We talk a lot about change at ForeSee.
The customer has evolved through the years. The technology they use has advanced. The way they communicate with friends, family, colleagues, and companies isn’t the same as it used to be. No longer tethered to location, consumers can shop anywhere at any time and express their opinions about those experiences at will.
They are multi-channel-, multi-device-using wunderkinds that hold all the control in today’s marketplace and suffer little consequence for jumping from company to company. In many cases, they are actually rewarded by finding better experiences.
As a contributing factor to and as a result of these changes, consumers’ expectations, wants, and needs have and will continue to evolve and do so at an incredible speed that will have an immense impact on your company in one way or another. And you can’t sit back and watch your customers (and competitors) pass you by.
Therein lays the real problem. It’s not the customer that’s the problem. It’s not technology.
It is the company.
What we see way too often are businesses simply living in the moment – resting on their laurels. Company leaders find something (a strategy, sale, measurement, ANYTHING) that appears to work in this chaotic business world we live in today and they stick with it and continue as though all is right in the world.
While we completely understand this, we don’t necessarily condone it. Living in the moment sounds great (you’re living to the fullest, making the most of a situation). Right?
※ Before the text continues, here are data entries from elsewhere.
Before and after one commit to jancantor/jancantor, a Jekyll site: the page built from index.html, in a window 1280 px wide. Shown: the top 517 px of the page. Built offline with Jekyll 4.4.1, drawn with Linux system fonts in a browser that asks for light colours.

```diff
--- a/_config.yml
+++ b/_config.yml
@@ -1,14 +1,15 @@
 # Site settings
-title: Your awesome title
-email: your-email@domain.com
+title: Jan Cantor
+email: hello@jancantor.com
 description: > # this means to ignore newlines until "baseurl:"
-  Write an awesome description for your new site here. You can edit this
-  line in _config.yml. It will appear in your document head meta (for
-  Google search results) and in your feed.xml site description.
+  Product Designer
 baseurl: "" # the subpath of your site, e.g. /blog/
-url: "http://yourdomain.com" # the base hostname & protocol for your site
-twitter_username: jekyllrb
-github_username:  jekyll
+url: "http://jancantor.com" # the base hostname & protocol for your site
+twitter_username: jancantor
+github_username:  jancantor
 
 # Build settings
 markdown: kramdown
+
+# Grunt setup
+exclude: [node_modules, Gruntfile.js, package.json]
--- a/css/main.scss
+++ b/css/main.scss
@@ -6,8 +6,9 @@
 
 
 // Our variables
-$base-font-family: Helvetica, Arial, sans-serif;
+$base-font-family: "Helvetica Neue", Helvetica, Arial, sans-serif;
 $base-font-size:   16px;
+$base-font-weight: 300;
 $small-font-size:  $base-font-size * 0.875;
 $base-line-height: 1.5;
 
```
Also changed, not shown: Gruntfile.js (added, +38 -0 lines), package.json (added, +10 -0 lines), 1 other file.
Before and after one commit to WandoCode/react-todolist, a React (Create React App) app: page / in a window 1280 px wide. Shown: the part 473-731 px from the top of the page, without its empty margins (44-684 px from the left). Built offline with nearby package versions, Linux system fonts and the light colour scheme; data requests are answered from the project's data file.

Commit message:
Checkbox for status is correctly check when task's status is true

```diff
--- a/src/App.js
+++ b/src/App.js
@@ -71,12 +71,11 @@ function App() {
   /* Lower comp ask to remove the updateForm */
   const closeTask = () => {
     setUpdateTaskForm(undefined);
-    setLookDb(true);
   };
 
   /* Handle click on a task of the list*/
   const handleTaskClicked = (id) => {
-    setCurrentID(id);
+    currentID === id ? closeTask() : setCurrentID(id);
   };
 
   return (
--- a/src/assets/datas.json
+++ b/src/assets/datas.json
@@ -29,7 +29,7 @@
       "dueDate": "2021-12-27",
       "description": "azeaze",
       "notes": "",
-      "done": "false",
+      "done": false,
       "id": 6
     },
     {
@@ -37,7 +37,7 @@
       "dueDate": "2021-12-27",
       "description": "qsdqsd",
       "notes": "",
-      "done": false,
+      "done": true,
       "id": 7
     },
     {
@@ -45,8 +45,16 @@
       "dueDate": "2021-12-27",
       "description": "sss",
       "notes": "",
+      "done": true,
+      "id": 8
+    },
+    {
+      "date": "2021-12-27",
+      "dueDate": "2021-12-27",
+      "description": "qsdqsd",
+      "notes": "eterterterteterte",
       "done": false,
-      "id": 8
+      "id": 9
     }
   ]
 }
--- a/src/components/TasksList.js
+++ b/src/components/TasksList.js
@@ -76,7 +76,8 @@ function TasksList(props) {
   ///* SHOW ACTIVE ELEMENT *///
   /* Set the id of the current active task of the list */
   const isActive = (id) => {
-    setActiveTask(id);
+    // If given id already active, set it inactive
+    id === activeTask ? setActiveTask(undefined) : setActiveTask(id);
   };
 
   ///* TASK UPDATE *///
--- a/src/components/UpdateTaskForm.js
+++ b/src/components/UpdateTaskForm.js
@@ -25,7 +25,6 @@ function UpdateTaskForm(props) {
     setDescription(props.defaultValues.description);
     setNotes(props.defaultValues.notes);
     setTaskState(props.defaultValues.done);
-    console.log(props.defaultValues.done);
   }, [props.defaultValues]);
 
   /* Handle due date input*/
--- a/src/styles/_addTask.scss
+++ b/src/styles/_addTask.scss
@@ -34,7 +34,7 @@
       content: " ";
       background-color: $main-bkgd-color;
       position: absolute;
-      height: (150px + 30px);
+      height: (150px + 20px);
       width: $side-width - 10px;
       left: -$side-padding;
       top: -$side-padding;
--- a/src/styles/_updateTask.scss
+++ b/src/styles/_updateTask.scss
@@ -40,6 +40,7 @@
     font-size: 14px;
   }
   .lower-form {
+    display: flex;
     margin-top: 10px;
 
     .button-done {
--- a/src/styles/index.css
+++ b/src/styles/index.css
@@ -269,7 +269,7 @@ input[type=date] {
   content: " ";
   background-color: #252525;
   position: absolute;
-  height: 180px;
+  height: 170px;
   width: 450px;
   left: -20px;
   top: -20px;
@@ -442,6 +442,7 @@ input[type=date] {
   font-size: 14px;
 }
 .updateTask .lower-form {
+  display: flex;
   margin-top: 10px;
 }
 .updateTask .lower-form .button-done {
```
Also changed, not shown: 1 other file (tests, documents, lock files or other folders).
What can be wrong with that? We see a moment as a stagnant interval of time. And standing still (especially in business) can be quite reckless because you are living with little (or no) regard for the future. As business leaders we cannot take our eye off the future.
Change is inevitable and constant and moves at a fierce velocity. Conversely, your company should always be moving forward. Therefore, you need to live in the momentum not the moment. Momentum is motion, continuous. Moment is standstill.
The first thing you need to do is change how you view your company. Just because today’s customers are multi-channel, multi-device, doesn’t mean that’s how they view your brand. They don’t see a company as Company X Store, Company X Website, and Company X Mobile. And that’s not how you should view your organization either. Your customers see Company X. Period. So should you.
It’s no longer about multi-channel, multi-device, omni-channel, or merge-channel (or whatever the newest industry term might be) either. It’s not about the mobile channel or web or store or contact center either. To be honest, it never really was. This is about one company, one brand.
Secondly, we can no longer rely on just one number such as NPS, WoMI, satisfaction, audience measurement, customer effort, or internal business metrics such as financial and marketing or behavioral data to paint a complete picture of the customer.
As much as there needs to be a convergence of business silos within your company, so must there be an integration of the metrics used to measure customer experiences with your company. We as an industry and you as a company must move toward a new generation – the next generation – of customer experience analytics.
Next Generation Customer Experience Analytics should incorporate both internal and external metrics in a way that is accurate, actionable, and predictive. The benefits of such a comprehensive system would:
- Give you a holistic understanding of channel impact on the customer’s total relationship with the company
- Identify which channels are strengths or weaknesses
- Pinpoint which levers to pull in order to increase sales, loyalty, and recommendations across all channels
- Help you make more informed strategic, operational, and tactical decisions
- Elevate relevant analysis to the C-Suite
The complexity of today’s world calls for an integrated system of customer experience analytics tools with predictive capabilities. Such a system will allow you to not just move with the changes occurring around you, or keep pace with it, but to stay ahead of and measure it so you can make the right decisions that will lead you in building a company that your customers want and deserve. That’s how you make a difference. That’s how you succeed.